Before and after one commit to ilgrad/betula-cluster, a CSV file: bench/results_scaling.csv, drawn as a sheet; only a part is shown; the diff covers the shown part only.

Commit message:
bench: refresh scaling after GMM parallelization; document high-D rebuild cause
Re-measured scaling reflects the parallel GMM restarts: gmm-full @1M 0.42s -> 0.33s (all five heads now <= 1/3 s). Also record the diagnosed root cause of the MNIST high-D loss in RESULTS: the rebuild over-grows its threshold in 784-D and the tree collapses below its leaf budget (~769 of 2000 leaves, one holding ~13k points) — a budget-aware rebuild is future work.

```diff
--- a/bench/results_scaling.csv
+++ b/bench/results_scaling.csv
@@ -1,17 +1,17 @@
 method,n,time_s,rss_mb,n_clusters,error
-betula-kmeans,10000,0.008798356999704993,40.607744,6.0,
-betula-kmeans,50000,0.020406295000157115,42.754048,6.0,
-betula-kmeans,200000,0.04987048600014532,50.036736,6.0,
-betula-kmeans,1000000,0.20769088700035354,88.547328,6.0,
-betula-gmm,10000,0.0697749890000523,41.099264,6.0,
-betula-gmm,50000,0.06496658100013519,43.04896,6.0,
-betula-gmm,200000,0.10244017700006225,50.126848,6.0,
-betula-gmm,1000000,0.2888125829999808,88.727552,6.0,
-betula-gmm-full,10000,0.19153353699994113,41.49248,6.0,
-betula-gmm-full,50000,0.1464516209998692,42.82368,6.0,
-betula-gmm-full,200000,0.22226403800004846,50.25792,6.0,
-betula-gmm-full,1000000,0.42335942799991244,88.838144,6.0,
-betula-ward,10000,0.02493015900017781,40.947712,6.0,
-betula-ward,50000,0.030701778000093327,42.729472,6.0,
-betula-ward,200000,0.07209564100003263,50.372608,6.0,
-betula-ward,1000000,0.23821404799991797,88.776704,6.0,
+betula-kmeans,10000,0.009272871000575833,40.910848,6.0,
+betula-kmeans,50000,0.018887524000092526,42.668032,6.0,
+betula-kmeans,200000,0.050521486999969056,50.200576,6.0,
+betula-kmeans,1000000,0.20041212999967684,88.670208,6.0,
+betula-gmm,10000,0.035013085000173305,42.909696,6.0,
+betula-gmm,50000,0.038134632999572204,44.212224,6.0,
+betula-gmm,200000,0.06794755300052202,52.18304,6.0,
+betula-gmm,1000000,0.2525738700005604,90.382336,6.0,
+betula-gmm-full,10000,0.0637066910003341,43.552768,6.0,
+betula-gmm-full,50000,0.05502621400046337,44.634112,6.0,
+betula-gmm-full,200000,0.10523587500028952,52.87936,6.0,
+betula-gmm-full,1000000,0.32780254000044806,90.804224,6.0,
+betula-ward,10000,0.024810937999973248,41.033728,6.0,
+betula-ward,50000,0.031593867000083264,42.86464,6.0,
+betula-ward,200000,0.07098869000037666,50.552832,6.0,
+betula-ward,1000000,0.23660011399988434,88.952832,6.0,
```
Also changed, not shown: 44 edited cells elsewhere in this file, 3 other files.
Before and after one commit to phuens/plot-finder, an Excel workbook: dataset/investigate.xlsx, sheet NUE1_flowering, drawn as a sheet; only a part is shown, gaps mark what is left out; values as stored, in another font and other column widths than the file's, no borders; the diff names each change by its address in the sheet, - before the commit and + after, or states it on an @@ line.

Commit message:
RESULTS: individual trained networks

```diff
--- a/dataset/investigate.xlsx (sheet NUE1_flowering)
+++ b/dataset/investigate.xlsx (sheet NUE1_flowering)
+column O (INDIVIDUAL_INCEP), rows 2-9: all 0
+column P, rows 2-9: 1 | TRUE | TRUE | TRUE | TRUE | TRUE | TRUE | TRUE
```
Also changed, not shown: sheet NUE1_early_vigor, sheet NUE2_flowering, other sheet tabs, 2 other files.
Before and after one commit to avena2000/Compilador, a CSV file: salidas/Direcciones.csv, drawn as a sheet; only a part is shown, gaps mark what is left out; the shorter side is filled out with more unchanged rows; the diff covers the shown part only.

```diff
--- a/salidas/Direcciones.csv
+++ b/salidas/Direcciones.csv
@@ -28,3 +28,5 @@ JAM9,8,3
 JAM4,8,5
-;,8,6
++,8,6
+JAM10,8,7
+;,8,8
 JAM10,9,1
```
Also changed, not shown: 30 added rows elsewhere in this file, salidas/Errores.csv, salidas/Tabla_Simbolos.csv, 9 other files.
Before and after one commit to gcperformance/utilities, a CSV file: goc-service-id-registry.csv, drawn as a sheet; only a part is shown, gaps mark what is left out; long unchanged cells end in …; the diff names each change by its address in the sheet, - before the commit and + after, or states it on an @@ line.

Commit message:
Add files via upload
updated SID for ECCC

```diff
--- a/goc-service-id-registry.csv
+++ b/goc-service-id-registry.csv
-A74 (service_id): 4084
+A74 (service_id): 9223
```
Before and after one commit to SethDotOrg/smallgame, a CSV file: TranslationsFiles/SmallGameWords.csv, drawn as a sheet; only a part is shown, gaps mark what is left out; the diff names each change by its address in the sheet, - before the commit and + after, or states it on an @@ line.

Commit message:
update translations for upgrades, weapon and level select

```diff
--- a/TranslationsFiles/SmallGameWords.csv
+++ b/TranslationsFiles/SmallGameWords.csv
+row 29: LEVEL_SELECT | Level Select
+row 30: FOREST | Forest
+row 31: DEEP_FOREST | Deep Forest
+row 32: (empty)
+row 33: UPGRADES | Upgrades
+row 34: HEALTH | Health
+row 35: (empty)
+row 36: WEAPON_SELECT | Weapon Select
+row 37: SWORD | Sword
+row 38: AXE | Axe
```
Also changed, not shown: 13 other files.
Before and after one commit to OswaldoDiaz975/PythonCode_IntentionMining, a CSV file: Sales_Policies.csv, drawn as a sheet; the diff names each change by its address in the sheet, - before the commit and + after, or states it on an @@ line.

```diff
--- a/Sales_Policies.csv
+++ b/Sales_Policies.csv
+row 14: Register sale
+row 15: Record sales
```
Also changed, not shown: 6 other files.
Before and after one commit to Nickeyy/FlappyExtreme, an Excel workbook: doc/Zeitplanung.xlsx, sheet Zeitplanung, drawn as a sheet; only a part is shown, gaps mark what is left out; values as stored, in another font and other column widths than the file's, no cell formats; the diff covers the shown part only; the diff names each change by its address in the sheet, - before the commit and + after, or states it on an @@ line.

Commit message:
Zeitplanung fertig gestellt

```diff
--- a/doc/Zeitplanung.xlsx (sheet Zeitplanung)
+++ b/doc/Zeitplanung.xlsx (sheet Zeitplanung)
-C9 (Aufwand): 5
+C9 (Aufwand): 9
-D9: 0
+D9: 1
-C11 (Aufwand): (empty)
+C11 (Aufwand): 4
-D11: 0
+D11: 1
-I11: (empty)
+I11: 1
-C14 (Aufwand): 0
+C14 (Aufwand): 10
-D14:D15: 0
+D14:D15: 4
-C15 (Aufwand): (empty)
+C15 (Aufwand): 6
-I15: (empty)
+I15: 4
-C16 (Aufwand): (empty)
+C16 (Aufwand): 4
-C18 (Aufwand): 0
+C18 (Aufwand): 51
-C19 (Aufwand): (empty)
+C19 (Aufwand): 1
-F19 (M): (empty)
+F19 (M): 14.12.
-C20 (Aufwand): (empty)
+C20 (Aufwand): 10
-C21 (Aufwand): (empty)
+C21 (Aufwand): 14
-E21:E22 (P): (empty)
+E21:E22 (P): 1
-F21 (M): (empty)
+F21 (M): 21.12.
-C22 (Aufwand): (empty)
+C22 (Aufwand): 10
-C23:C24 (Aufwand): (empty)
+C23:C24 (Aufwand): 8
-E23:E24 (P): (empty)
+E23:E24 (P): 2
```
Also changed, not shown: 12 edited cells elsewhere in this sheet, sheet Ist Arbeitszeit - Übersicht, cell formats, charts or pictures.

******

■ PROBLEM STATEMENT ■
Your reply must be one number: the count of lines in the records above that contain the string "Forest".

■ RESPONSE ■
2